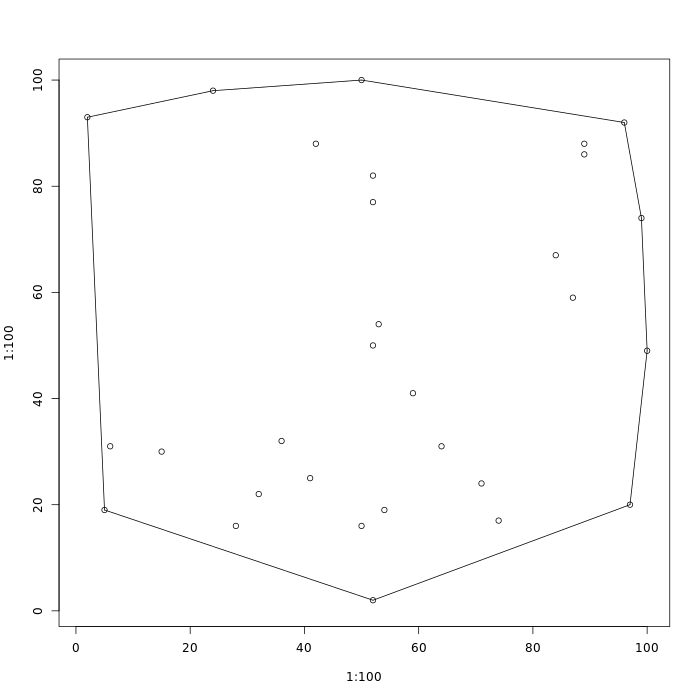
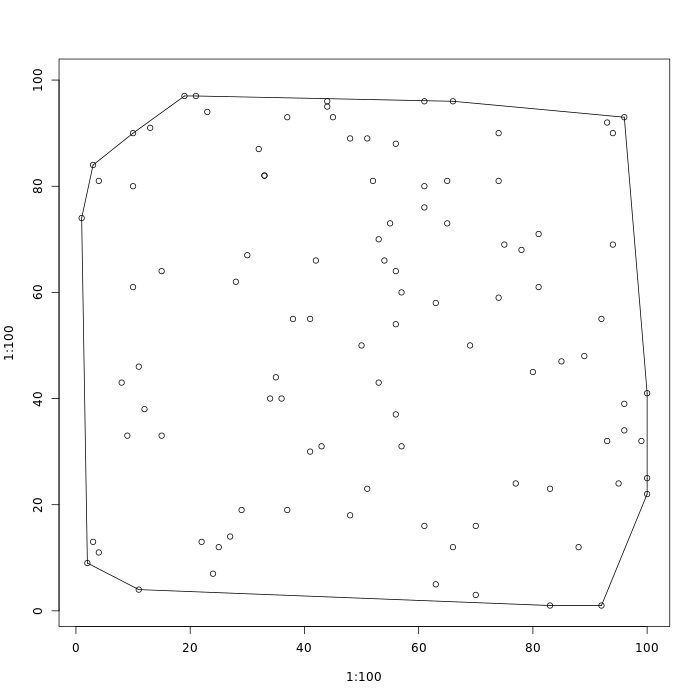
fix assignment 1
fix array index flow problem

diff --git a/assignment1/done/bruteforce_convex_hull.c b/assignment1/done/bruteforce_convex_hull.c
@@ -62,7 +62,7 @@ int main( int argc, char **argv)
 	}
 
 	point p[n];
-	line_segment l[n];
+	line_segment l[2 * n];
 
 	fprintf( stderr, "Create %d points\n", n);
 
@@ -92,7 +92,7 @@ int main( int argc, char **argv)
 
 void print_points( point *p, int n)
 {
-	printf("\n#points\n");
+	printf("\n# %d points\n", n);
 	for (int i = 0; i < n; i++)
 	{
 		printf("points(%d, %d)\n", p[i].x, p[i].y); 
@@ -105,50 +105,67 @@ void print_points( point *p, int n)
 // return value : number of line segments
 int convex_hull( point *p, int n, line_segment *l)
 {
-	int lineCount = 0;
-	for (int i = 0; i < n; i++) // first point
+	// remove duplicated point
+	int newCount = 0;
+	point* newP = (point*) malloc (sizeof (point) * n);
+	for (int i = 0; i < n; i++)
 	{
-		for (int j = i + 1; j < n; j++) // second point
+		int isDuplicated = 0;
+		for (int j = 0; j < newCount; j++)
+		{
+			if (newP[j].x == p[i].x && newP[j].y == p[i].y) isDuplicated = 1;
+		}
+		if (!isDuplicated) newP[newCount++] = p[i];
+	}
+
+	// convex hull main algorithm
+	int lineCount = 0;
+	for (int i = 0; i < newCount; i++) // first point
+	{
+		for (int j = i + 1; j < newCount; j++) // second point
 		{
 			// ax + by = c
-			float a = p[j].y - p[i].y;
-			float b = p[i].x - p[j].x;
-			float c = p[i].x * p[j].y - p[i].y * p[j].x;
+			int a = newP[j].y - newP[i].y;
+			int b = newP[i].x - newP[j].x;
+			int c = newP[i].x * newP[j].y - newP[i].y * newP[j].x;
 
 			int checker = 0;
 			int isLine = 1;
 
-			for (int idx = 0; idx < n; idx++) // check for every point
+			for (int k = 0; k < newCount; k++) // check for every point
 			{
-				float where = a * p[idx].x + b * p[idx].y - c;
+				if (k == i || k == j) continue;
+				int where = a * newP[k].x + b * newP[k].y - c;
 				if (checker == 0)
 				{
 					checker = where;
 				}
-				else 
+				else if (checker * where < 0)
 				{
-					if (checker * where < 0)
-					{
-						isLine = 0;
-						break;
-					}
+					isLine = 0;
+					break;
+				}
+				if (where == 0 && ((newP[i].x - newP[k].x) * (newP[j].x - newP[k].x) < 0 || (newP[i].y - newP[k].y) * (newP[j].y - newP[k].y) < 0))
+				{ // remove overlaped line
+					isLine = 0;
+					break;
 				}
 			}
 
 			if (isLine)
 			{
-				l[lineCount].from = p[i];
-				l[lineCount++].to = p[j];
+				l[lineCount].from = newP[i];
+				l[lineCount++].to = newP[j];
 			}
 		}
 	}
 
-	return lineCount + 1;
+	return lineCount;
 }
 
 void print_line_segments( line_segment *l, int num_line)
 {
-	printf("\n#line segments\n");
+	printf("\n# %d line segments\n", num_line);
 	for (int i = 0; i < num_line; i++)
 	{
 		printf("segments(%d, %d, %d, %d)\n", l[i].from.x, l[i].from.y, l[i].to.x, l[i].to.y); 
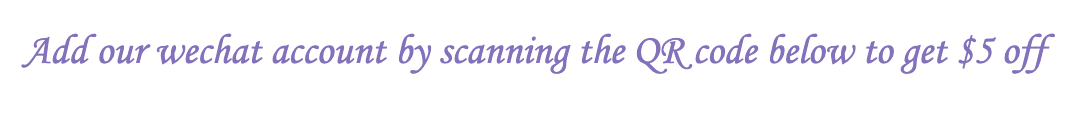
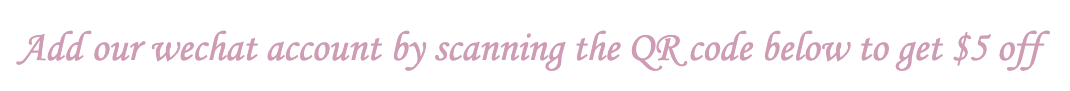
add vision section and update email, pricelist, scrolls

Changed region(s): [[0.0, 0.2857, 0.9869, 0.7912], [0.3701, 0.7033, 0.4009, 0.7692], [0.4935, 0.3297, 0.5243, 0.3516]]

diff --git a/index.html b/index.html
@@ -44,7 +44,7 @@
 <!-- header section -->
 <section class="banner" role="banner">
     <header id="header">
-        <div class="header-content clearfix"><a class="logo" href="index.html">Mo.Mo Beauty Nails</a>
+        <div class="header-content clearfix"><a class="logo" href="index.html", style="font-family: 'Brush Script MT';font-size: 40px;">Mo.Mo Beauty Nails</a>
             <nav class="navigation" role="navigation">
                 <ul class="primary-nav">
                     <li><a href="#vision">Our Vision</a></li>
@@ -68,6 +68,7 @@
     </div>
 </section>
 <!-- header section -->
+
 <!-- vision section -->
 <section id="vision" class="services service-section">
     <div class="container">
@@ -78,14 +79,11 @@
         <img src="images/scroll.jpg" />
     </marquee>
 
-        <div class="vision-container">
-          <img src="images/vision-bg.jpeg" style="width:100%;">
-          <div class="vision-centered-text ">Centered Text Placeholder</div>
-        </div>
-
+    <h1 class="vision-centered-text">Mo.Mo Beauty would like to be the messenger of beauty and is pleased to deliver the message to you.</h1>
     </div>
 </section>
 <!-- vision section -->
+
 <!-- services section -->
 <section id="services" class="services service-section">
     <div class="container">
@@ -296,7 +294,7 @@
             </div><!-- end col-md-6 -->
             <div class="col-md-6">
                 <div class="package no-border wow fadeInLeft animated" data-wow-offset="150" data-wow-delay="400m">
-                    <h5 class="product-text">UV Gel New Set</h5>
+                    <h5 class="product-text">Poly Gel New Set</h5>
                     <strong class="price">
                         $ 45</strong>
                 </div><!-- end package -->
@@ -309,11 +307,6 @@
                     <h5 class="product-text">With Shellac Colour</h5>
                     <strong class="price">
                         $ +10</strong>
-                </div><!-- end package -->
-                <div class="package no-border wow fadeInLeft animated" data-wow-offset="150" data-wow-delay="400m">
-                    <h5 class="product-text">Acrylic Nail</h5>
-                    <strong class="price">
-                        $ 30</strong>
                 </div><!-- end package -->
 
             </div><!-- end col-md-6 -->
@@ -451,26 +444,61 @@
                         $ 139</strong>
                 </div><!-- end package -->
                 <div class="package no-border wow fadeInLeft animated" data-wow-offset="150" data-wow-delay="400m">
-                    <h5 class="product-text">Deep Cleansing Facial<br/>(Prepaid Package $280/5 times)</h5>
+                    <h5 class="product-text">樱花焕肤 (体验价 $128) <br/>(小气泡，补水保湿。淡化色斑，美白提亮，补充胶原蛋白，消除细纹，收细毛孔）</h5>
                     <strong class="price">
-                        $ 60</strong>
+                        $ 198</strong>
                 </div><!-- end package -->
                 <div class="package no-border wow fadeInLeft animated" data-wow-offset="150" data-wow-delay="400m">
-                    <h5 class="product-text">Hydrating</h5>
+                    <h5 class="product-text">水光炸弹 (体验价 $168)<br/>（小气泡，调整肌肤PH平衡，生成水分保护膜，敏感肌肤，严重缺水干燥肌肤）</h5>
                     <strong class="price">
-                        $ 70</strong>
+                        $ 198</strong>
+                </div><!-- end package -->
+                <div class="package no-border wow fadeInLeft animated" data-wow-offset="150" data-wow-delay="400m">
+                    <h5 class="product-text">木乃伊焕肤 (体验价 $168)<br/>(小气泡，补充胎盘素，活化细胞，补充氧份，提拉，增加弹性，塑造V型脸）</h5>
+                    <strong class="price">
+                        $ 228</strong>
+                </div><!-- end package -->
+                <div class="package no-border wow fadeInLeft animated" data-wow-offset="150" data-wow-delay="400m">
+                    <h5 class="product-text">深海补水 (体验价 $168)<br/>（小气泡，使肌肤提亮，细嫩，滋养，紧致，锁水，保湿，镇定，退红）</h5>
+                    <strong class="price">
+                        $ 228</strong>
+                </div><!-- end package -->
+                <div class="package no-border wow fadeInLeft animated" data-wow-offset="150" data-wow-delay="400m">
+                    <h5 class="product-text">黄金焕肤 (体验价 $168)<br/>(小气泡，紧致肌肤，亮肤美白，补水排毒，激活皮肤细胞）</h5>
+                    <strong class="price">
+                        $ 228</strong>
                 </div><!-- end package -->
             </div><!-- end col-md-6 -->
             <div class="col-md-6">
                 <div class="package no-border wow fadeInLeft animated" data-wow-offset="150" data-wow-delay="400m">
-                    <h5 class="product-text">Lifting and Firming</h5>
+                    <h5 class="product-text">Hydro Oxygen Jet Micro-Bubbles Facial <br/>(trial price: $69)</h5>
                     <strong class="price">
-                        $ 75</strong>
+                        $ 139</strong>
                 </div><!-- end package -->
                 <div class="package no-border wow fadeInLeft animated" data-wow-offset="150" data-wow-delay="400m">
-                    <h5 class="product-text">Eye treatment</h5>
+                    <h5 class="product-text">Cherry Blossom Brightening Facial <br/>(trial price: $128)</h5>
                     <strong class="price">
-                        $ 30</strong>
+                        $ 198</strong>
+                </div><!-- end package -->
+                <div class="package no-border wow fadeInLeft animated" data-wow-offset="150" data-wow-delay="400m">
+                    <h5 class="product-text">Water Bomb Facial <br/>(trial price: 168)</h5>
+                    <strong class="price">
+                        $ 198</strong>
+                </div><!-- end package -->
+                <div class="package no-border wow fadeInLeft animated" data-wow-offset="150" data-wow-delay="400m">
+                    <h5 class="product-text">Mummy Rejuvenating & Hydrating Facial<br/>(trial price: 168)</h5>
+                    <strong class="price">
+                        $ 228</strong>
+                </div><!-- end package -->
+                <div class="package no-border wow fadeInLeft animated" data-wow-offset="150" data-wow-delay="400m">
+                    <h5 class="product-text">Deep-Sea Brightening & Hydrating Facial <br/>(trial price: 168)</h5>
+                    <strong class="price">
+                        $ 228</strong>
+                </div><!-- end package -->
+                <div class="package no-border wow fadeInLeft animated" data-wow-offset="150" data-wow-delay="400m">
+                    <h5 class="product-text">Golden Pearl Facial <br/>(trial price: 168)</h5>
+                    <strong class="price">
+                        $ 228</strong>
                 </div><!-- end package -->
 
             </div><!-- end col-md-6 -->
@@ -566,14 +594,15 @@
                 "></iframe>
 
                 <div id="map-overlay" class="col-xs-5 col-xs-offset-6 contacts" style="">
-                    <h2 style="margin-top:0;color:#fff;">Contact us</h2>
+                    <h2 style="margin-top:0;color:#fff;">Contact Us</h2>
                     <address style="color:#fff;">
                         <strong>Mo.Mo Beauty Nails</strong><br>
                         203 - 4910 Yonge St.<br>
                         North York, ON<br>
                         Canada<br>
                         M2N 5N5<br>
-                        Tel: <a href="tel://1-647-350-8333">(416) 292-5561</a>
+                        Tel: <a href="tel://1-647-350-8333">(416) 292-5561</a><br>
+                        Email: <a href="mailto:momobeautynails@gamil.com">momobeautynails@gmail.com</a>
                     </address>
                     © 2020 Mo.Mo Beauty Nails.
                 </div>

diff --git a/css/main.css b/css/main.css
@@ -355,11 +355,13 @@ ul li {
     background-image: url(../images/banner.jpg);
     background-position: center top;
     background-repeat: no-repeat;
-    -moz-background-size: cover;
-    -o-background-size: cover;
+    /*-moz-background-size: cover;*/
+    /*-o-background-size: cover;*/
     -webkit-background-size: cover;
     background-size: cover;
-    min-height: 750px;
+    max-width: 100%;
+    max-height: 100%;
+    margin: auto;
 }
 
 .banner-text {
@@ -408,7 +410,7 @@ Common Styles
     text-align: center;
     padding-bottom: 30px;
     font-size: 50px;
-    /*font-family: Brush Script MT;*/
+    font-family: Brush Script MT;
 }
 
 .section-header h2 {
@@ -433,16 +435,11 @@ Common Styles
 }
 
 .vision-centered-text {
-  position: absolute;
-  top: 50%;
-  left: 50%;
-  transform: translate(-50%, -50%);
-    color: #F05DA3;
+  color: #d5a6bd;
+  text-align: center;
+    font-family:"Brush Script MT";
 }
 
-/*.services {*/
-/*    margin-bottom: 50px;*/
-/*}*/
 
 .vision-content {
     padding: 30px 30px 20px;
···
▸ **THE PROBLEM**: Could you state how many lines of the entries contain the word "section"? Only the number is wanted.

▸ **EXPECTED OUTPUT**: 12